Willow’s hands want to grasp at each other tightly, to fidget with the cuffs of her jacket, to trace the patterns of runes and symbols, but she has learned to lie with her body so they sit silently at her side. It sickens her how comforting the weight tucked into her belt is, the reassurance she finds from the brush of metal against her back. There’s a chill in the air, or it’s the chill in her blood, the magic bound up, and she can’t find a way to tell Nikita that she can’t sleep any more, with the humming in her veins and the constant electric current. That she’d she’s starting to long for the nightmares, as long as there’s some relief from the constant awareness and reality, the constant *thinking.*
“There’s always one way out of this,” Nikita tells her in a voice bereft of all emotion. “There’s one sure way out of this, but if you take it, that’s it. That’s the end and there’s no going back. Now, the motorcade has just turned down the north end of this street, and we need to get into position.”
Silence then, as people ebb and flow around them. “Look, I’m sorry. I just--”
Nikita pushes her sunglasses back into her hair. Eyes warm, glacier blue, and full of warning, she says “We need to get into position.”
Willow stuffs her hands into the pockets of her coat as they cut through the crowd. She does not shiver. The motorcade trundles down the street as they reach the corner where Michael waits silently. She sees delta team drop into position as the long black cars pull up in front of a steel and glass hotel.
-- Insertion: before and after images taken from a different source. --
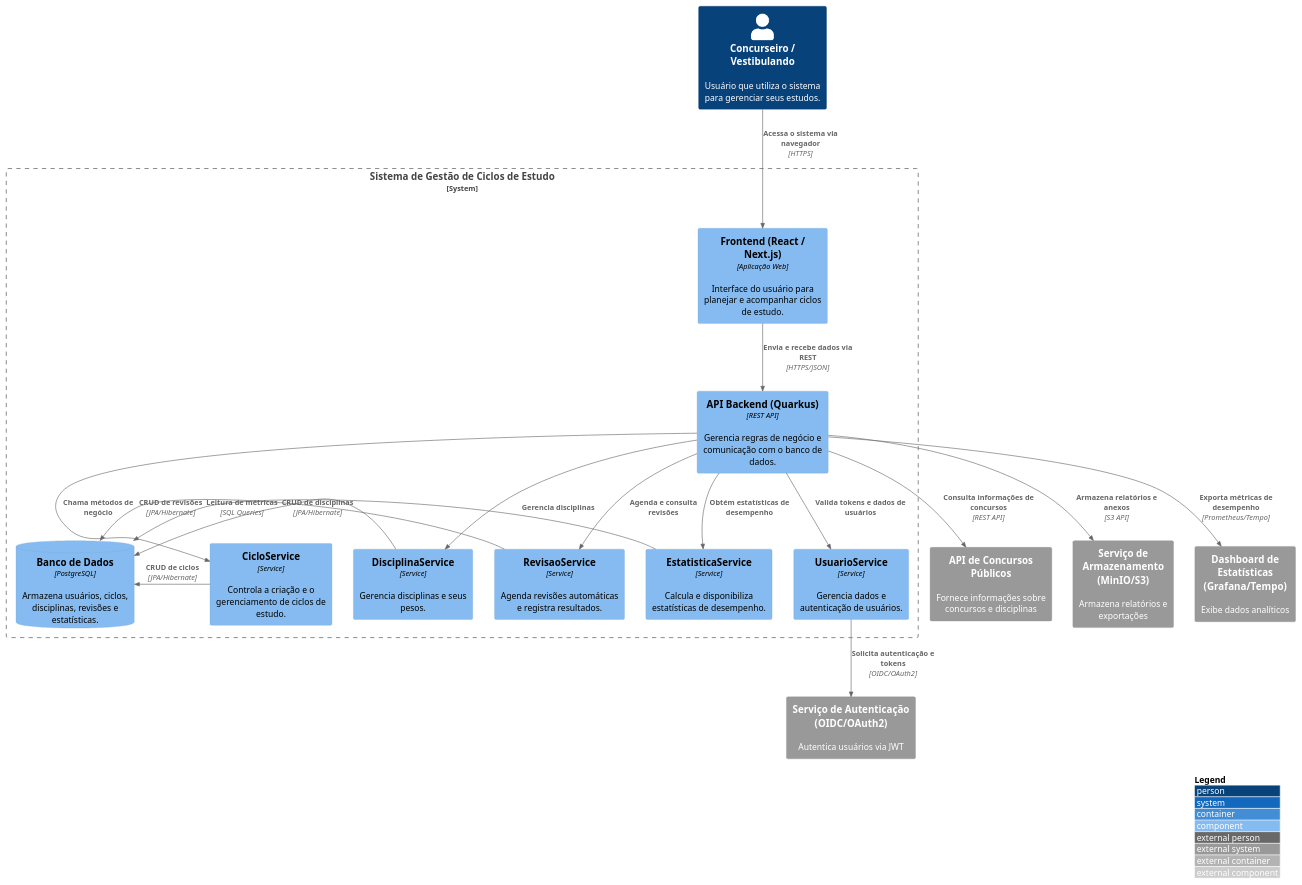
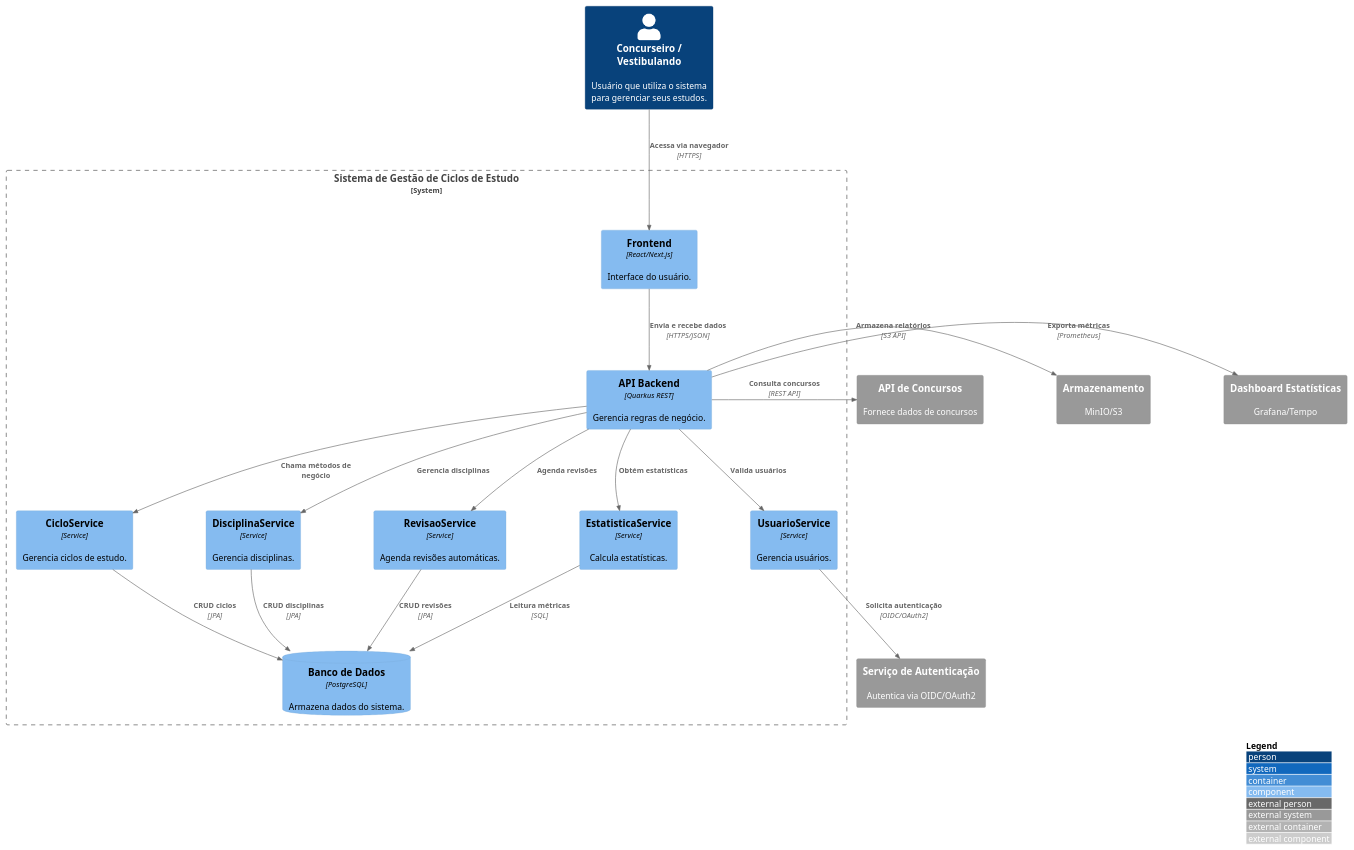
The diagram in atividade_3/diagrama_componentes.puml (MarcosVSO/projeto_design_de_software), drawn with PlantUML before and after one commit. The commit also changed 1 other file, not shown here.

Commit message:
refactor: improve layout and spacing in component diagram for better readability

```diff
--- a/atividade_3/diagrama_componentes.puml
+++ b/atividade_3/diagrama_componentes.puml
@@ -1,43 +1,68 @@
 @startuml
 !include https://raw.githubusercontent.com/plantuml-stdlib/C4-PlantUML/master/C4_Component.puml
 
+' Configurações para melhorar legibilidade
+LAYOUT_TOP_DOWN()
 LAYOUT_WITH_LEGEND()
 
+' Aumentar espaçamento entre elementos
+skinparam ranksep 100
+skinparam nodesep 120
+
 Person(user, "Concurseiro / Vestibulando", "Usuário que utiliza o sistema para gerenciar seus estudos.")
+
 System_Boundary(s1, "Sistema de Gestão de Ciclos de Estudo") {
 
-  Component(frontend, "Frontend (React / Next.js)", "Aplicação Web", "Interface do usuário para planejar e acompanhar ciclos de estudo.")
-  Component(api, "API Backend (Quarkus)", "REST API", "Gerencia regras de negócio e comunicação com o banco de dados.")
+  Component(frontend, "Frontend", "React/Next.js", "Interface do usuário.")
+  
+  Component(api, "API Backend", "Quarkus REST", "Gerencia regras de negócio.")
 
-  Component(cicloService, "CicloService", "Service", "Controla a criação e o gerenciamento de ciclos de estudo.")
-  Component(disciplinaService, "DisciplinaService", "Service", "Gerencia disciplinas e seus pesos.")
-  Component(revisaoService, "RevisaoService", "Service", "Agenda revisões automáticas e registra resultados.")
-  Component(estatisticaService, "EstatisticaService", "Service", "Calcula e disponibiliza estatísticas de desempenho.")
-  Component(usuarioService, "UsuarioService", "Service", "Gerencia dados e autenticação de usuários.")
+  ' Services organizados verticalmente
+  Component(cicloService, "CicloService", "Service", "Gerencia ciclos de estudo.")
+  
+  Component(disciplinaService, "DisciplinaService", "Service", "Gerencia disciplinas.")
+  
+  Component(revisaoService, "RevisaoService", "Service", "Agenda revisões automáticas.")
+  
+  Component(usuarioService, "UsuarioService", "Service", "Gerencia usuários.")
+  
+  Component(estatisticaService, "EstatisticaService", "Service", "Calcula estatísticas.")
 
-  ComponentDb(db, "Banco de Dados", "PostgreSQL", "Armazena usuários, ciclos, disciplinas, revisões e estatísticas.")
+  ComponentDb(db, "Banco de Dados", "PostgreSQL", "Armazena dados do sistema.")
 
-  Rel(frontend, api, "Envia e recebe dados via REST", "HTTPS/JSON")
-  Rel(api, cicloService, "Chama métodos de negócio")
-  Rel(api, disciplinaService, "Gerencia disciplinas")
-  Rel(api, revisaoService, "Agenda e consulta revisões")
-  Rel(api, estatisticaService, "Obtém estatísticas de desempenho")
-  Rel(api, usuarioService, "Valida tokens e dados de usuários")
-  Rel_L(cicloService, db, "CRUD de ciclos", "JPA/Hibernate")
-  Rel_L(disciplinaService, db, "CRUD de disciplinas", "JPA/Hibernate")
-  Rel_L(revisaoService, db, "CRUD de revisões", "JPA/Hibernate")
-  Rel_L(estatisticaService, db, "Leitura de métricas", "SQL Queries")
+  ' Relacionamentos internos
+  Rel_Down(frontend, api, "Envia e recebe dados", "HTTPS/JSON")
+  
+  Rel_Down(api, cicloService, "Chama métodos de negócio")
+  Rel_Down(api, disciplinaService, "Gerencia disciplinas")
+  Rel_Down(api, revisaoService, "Agenda revisões")
+  Rel_Down(api, estatisticaService, "Obtém estatísticas")
+  Rel_Down(api, usuarioService, "Valida usuários")
+  
+  Rel(cicloService, db, "CRUD ciclos", "JPA")
+  Rel(disciplinaService, db, "CRUD disciplinas", "JPA")
+  Rel(revisaoService, db, "CRUD revisões", "JPA")
+  Rel(estatisticaService, db, "Leitura métricas", "SQL")
 }
 
-System_Ext(auth, "Serviço de Autenticação (OIDC/OAuth2)", "Autentica usuários via JWT")
-System_Ext(apiConcursos, "API de Concursos Públicos", "Fornece informações sobre concursos e disciplinas")
-System_Ext(storage, "Serviço de Armazenamento (MinIO/S3)", "Armazena relatórios e exportações")
-System_Ext(grafana, "Dashboard de Estatísticas (Grafana/Tempo)", "Exibe dados analíticos")
+' Sistemas externos
+System_Ext(auth, "Serviço de Autenticação", "Autentica via OIDC/OAuth2")
 
-Rel(user, frontend, "Acessa o sistema via navegador", "HTTPS")
-Rel(usuarioService, auth, "Solicita autenticação e tokens", "OIDC/OAuth2")
-Rel(api, apiConcursos, "Consulta informações de concursos", "REST API")
-Rel(api, storage, "Armazena relatórios e anexos", "S3 API")
-Rel(api, grafana, "Exporta métricas de desempenho", "Prometheus/Tempo")
+System_Ext(apiConcursos, "API de Concursos", "Fornece dados de concursos")
+
+System_Ext(storage, "Armazenamento", "MinIO/S3")
+
+System_Ext(grafana, "Dashboard Estatísticas", "Grafana/Tempo")
+
+' Relacionamentos externos
+Rel_Down(user, frontend, "Acessa via navegador", "HTTPS")
+
+Rel_Down(usuarioService, auth, "Solicita autenticação", "OIDC/OAuth2")
+
+Rel_Right(api, apiConcursos, "Consulta concursos", "REST API")
+
+Rel_Right(api, storage, "Armazena relatórios", "S3 API")
+
+Rel_Right(api, grafana, "Exporta métricas", "Prometheus")
 
 @enduml
```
Michael raises a hand to his ear, and nods. “Go,” he says, and Willow finds the familiar weight of her gun as she and Nikita stride across the yellow lines of the intersection, coats flapping in the wind.
The hotel door opens silently into a rush of activity. “What did you tell him?” Nikita asks, eyes fixed on the target as he boards the elevator.
“Tell who?” She needs her friends to be gone from this. She needs them to be back on the hellmouth, because she needs the best for them. She needs to get herself back to a place where she doesn’t have to work so hard not to tighten her hands into fists.
Silence as they watch to see which floor the elevator empties at. Fifth. Perfect.
“He wanted to know that I was happy,” Willow finally replies.
Silence. He’s her friend and her confident and if he’s a part of her then she was just making sure that that part of her was safe from all this.
“He -- It wasn’t too hard to figure out what he wanted me to say.”
The stairs are dark, and they whip around and around on their way up. It is dizzying, and all there is is the echo of soft footfalls, the glint of guns, and the sense of spinning. Every circuit takes them closer to the target but right back around to where they were. With the whisper of future gunshots already licking through her mind, Willow tries to shut out the void and the dancing magic in her veins, asking her what-if, what-if.
If the vertigo should take her, would she fall asleep or would she wake up?